• [Exercise details] How many lines of the data contain "articles"? Reply with the number alone.

Stored items:
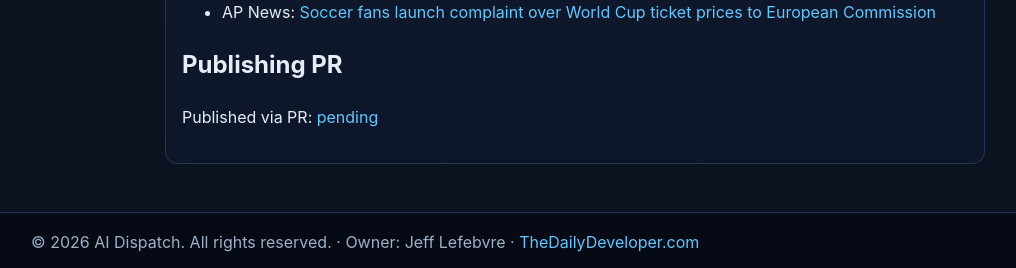
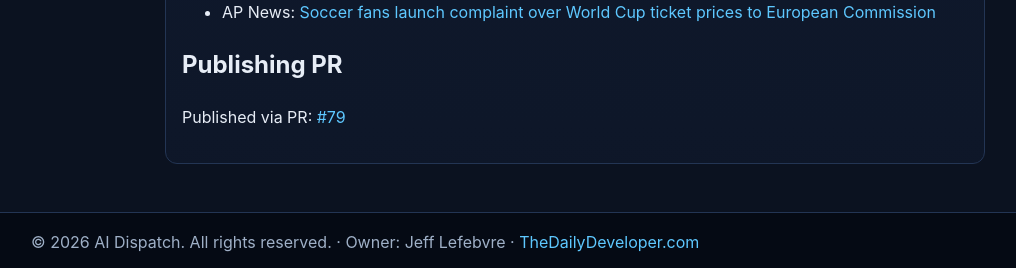
Before and after one commit to thestamp/Static-ai-articles, a Jekyll site: the page built from articles/2026-04-24-world-cup-final-resale-listings-top-2m-ticket-scrutiny.md, in a window 1280 px wide. Shown: the part 1778-2046 px from the top of the page, without its empty margins (65-1081 px from the left). Built offline with Jekyll 4.4.1, drawn with Linux system fonts in a browser that asks for light colours.

Commit message:
chore: backfill published PR URL in sports article

```diff
--- a/articles/2026-04-24-world-cup-final-resale-listings-top-2m-ticket-scrutiny.md
+++ b/articles/2026-04-24-world-cup-final-resale-listings-top-2m-ticket-scrutiny.md
@@ -7,7 +7,7 @@
 category: "sports"
 status: "published"
 permalink: "/articles/2026-04-24-world-cup-final-resale-listings-top-2m-ticket-scrutiny/"
-published_pr_url: "https://github.com/thestamp/Static-ai-articles/pull/TBD"
+published_pr_url: "https://github.com/thestamp/Static-ai-articles/pull/79"
 image: "/images/news-banner.png"
 ---
 
@@ -43,4 +43,4 @@
 
 ## Publishing PR
 
-Published via PR: [pending](https://github.com/thestamp/Static-ai-articles/pull/TBD)
+Published via PR: [#79](https://github.com/thestamp/Static-ai-articles/pull/79)
```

• [Answer for this exercise] 8